[Opening INFORMATION SHOWN section]

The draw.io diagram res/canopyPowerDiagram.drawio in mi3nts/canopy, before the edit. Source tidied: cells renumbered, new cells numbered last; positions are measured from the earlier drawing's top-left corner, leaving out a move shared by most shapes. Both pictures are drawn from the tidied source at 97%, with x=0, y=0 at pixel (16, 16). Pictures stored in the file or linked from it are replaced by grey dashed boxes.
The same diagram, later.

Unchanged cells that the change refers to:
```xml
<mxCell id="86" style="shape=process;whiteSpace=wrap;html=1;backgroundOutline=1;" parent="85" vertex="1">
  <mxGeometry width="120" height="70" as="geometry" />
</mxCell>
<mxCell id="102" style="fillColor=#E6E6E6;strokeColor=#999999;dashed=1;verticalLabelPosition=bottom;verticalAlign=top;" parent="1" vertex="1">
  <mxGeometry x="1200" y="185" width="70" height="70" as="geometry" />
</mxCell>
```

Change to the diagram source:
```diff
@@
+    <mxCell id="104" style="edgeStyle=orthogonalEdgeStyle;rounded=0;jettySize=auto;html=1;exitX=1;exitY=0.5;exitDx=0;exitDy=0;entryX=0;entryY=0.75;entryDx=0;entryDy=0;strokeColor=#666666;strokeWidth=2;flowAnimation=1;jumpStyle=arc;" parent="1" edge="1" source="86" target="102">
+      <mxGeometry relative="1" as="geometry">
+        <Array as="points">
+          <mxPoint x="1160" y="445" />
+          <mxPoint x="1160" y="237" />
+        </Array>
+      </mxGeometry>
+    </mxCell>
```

[Closing INFORMATION SHOWN section]
[Opening INFORMATION SHOWN section]

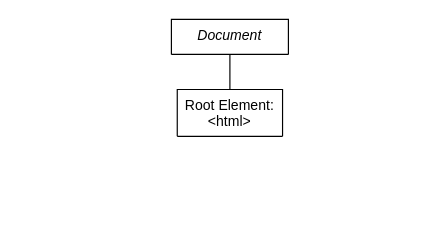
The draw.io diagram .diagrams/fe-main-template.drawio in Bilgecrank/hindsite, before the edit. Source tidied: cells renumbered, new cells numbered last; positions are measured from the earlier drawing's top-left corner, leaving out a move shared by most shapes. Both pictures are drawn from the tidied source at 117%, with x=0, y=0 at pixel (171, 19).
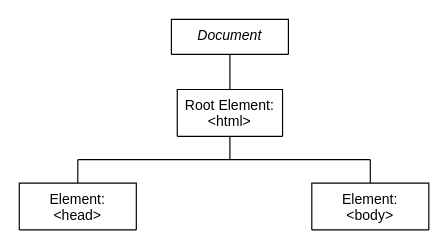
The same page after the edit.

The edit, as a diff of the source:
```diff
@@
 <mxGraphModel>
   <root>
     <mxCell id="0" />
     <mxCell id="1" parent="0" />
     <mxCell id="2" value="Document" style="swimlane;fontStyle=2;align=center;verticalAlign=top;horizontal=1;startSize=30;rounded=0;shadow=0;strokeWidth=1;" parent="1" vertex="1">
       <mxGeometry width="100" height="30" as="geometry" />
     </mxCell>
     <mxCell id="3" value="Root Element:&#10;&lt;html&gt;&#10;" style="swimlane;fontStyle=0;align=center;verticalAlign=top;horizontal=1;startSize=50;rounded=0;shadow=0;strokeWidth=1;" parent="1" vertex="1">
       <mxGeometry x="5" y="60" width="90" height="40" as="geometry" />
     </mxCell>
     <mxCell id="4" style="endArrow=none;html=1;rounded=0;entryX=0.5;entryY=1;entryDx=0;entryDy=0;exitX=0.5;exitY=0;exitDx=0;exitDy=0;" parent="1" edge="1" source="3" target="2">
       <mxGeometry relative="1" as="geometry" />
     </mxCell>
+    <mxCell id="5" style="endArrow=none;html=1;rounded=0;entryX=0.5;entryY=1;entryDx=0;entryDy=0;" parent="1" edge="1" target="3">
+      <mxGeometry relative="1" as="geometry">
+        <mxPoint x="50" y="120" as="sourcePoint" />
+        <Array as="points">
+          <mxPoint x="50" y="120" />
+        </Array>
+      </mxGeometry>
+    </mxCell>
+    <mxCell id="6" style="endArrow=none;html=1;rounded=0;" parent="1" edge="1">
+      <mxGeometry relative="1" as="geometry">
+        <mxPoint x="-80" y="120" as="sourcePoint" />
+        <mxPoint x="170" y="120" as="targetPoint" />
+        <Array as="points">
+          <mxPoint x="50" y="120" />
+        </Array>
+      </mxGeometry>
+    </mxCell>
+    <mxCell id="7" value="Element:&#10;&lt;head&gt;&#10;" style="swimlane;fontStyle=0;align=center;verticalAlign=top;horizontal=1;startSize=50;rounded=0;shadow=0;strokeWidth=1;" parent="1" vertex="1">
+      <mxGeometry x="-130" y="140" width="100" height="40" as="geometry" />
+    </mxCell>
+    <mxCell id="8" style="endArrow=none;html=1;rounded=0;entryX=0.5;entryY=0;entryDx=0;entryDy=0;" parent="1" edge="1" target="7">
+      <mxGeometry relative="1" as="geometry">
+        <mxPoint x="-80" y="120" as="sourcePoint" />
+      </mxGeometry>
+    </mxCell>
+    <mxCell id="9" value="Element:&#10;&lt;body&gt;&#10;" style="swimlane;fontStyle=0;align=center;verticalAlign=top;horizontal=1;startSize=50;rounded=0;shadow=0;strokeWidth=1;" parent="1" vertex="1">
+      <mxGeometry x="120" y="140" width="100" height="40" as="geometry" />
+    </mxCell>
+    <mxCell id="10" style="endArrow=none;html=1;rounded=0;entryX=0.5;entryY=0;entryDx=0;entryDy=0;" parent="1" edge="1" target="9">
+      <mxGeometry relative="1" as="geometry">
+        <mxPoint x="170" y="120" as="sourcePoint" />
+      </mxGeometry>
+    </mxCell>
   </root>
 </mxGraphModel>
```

[Closing INFORMATION SHOWN section]
[Opening INFORMATION SHOWN section]

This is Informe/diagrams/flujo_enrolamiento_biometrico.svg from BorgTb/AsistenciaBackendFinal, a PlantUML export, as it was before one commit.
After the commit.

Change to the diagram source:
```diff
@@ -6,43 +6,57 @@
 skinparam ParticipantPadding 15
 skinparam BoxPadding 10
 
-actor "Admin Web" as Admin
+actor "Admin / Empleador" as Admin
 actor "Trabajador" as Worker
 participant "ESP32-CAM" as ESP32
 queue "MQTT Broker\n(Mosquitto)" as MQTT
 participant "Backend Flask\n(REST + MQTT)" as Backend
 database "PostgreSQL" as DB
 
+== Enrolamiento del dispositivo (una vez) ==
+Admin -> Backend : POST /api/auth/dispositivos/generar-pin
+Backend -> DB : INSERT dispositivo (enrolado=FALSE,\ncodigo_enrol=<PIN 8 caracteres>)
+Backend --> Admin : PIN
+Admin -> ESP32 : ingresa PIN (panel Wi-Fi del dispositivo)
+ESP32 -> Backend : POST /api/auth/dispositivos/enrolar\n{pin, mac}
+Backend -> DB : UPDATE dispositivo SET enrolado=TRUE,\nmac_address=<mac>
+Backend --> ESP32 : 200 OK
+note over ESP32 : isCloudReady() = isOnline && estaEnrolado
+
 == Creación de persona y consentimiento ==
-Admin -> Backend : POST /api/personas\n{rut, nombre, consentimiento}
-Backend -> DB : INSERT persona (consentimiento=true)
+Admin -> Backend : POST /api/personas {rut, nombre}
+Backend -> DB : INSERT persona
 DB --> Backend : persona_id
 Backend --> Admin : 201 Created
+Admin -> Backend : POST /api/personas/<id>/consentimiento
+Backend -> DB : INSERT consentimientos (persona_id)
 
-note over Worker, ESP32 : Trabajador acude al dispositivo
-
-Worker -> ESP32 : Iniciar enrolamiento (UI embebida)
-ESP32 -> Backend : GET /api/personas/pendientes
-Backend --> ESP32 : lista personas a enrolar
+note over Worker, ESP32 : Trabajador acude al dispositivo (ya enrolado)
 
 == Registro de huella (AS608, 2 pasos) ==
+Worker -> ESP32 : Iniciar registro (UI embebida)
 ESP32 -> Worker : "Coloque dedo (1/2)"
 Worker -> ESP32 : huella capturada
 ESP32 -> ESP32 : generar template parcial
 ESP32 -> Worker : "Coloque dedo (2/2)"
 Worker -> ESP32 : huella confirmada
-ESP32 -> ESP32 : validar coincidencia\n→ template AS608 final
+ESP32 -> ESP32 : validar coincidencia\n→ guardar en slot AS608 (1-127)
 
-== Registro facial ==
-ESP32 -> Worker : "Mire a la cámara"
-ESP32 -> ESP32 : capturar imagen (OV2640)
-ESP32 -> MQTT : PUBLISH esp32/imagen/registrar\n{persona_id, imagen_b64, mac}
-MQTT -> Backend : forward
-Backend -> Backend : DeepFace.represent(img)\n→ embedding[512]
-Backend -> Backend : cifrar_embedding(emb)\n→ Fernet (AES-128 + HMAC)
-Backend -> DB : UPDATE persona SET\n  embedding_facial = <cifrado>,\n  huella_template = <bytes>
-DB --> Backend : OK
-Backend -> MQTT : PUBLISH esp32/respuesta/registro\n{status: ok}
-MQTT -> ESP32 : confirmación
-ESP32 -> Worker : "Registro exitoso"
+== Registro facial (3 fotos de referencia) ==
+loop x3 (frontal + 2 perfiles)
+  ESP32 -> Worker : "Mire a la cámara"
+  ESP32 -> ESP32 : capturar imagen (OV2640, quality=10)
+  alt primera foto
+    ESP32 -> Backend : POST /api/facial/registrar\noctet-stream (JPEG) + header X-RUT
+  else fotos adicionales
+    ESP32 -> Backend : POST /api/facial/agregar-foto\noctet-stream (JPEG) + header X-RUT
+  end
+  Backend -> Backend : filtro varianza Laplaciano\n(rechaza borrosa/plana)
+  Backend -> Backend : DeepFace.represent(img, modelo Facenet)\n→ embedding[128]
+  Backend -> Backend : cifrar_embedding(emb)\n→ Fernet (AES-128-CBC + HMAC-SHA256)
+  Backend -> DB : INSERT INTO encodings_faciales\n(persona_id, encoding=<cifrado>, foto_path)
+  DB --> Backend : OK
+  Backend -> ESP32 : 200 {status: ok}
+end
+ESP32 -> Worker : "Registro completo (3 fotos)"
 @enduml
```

[Closing INFORMATION SHOWN section]

◆ **WORK TO COMPLETE**: Whenever the word "Admin" occurs in a line above, copy that line.

◆ **TASK ANSWER**:
-actor "Admin Web" as Admin
+actor "Admin / Empleador" as Admin
+Admin -> Backend : POST /api/auth/dispositivos/generar-pin
+Backend --> Admin : PIN
+Admin -> ESP32 : ingresa PIN (panel Wi-Fi del dispositivo)
-Admin -> Backend : POST /api/personas\n{rut, nombre, consentimiento}
+Admin -> Backend : POST /api/personas {rut, nombre}
 Backend --> Admin : 201 Created
+Admin -> Backend : POST /api/personas/<id>/consentimiento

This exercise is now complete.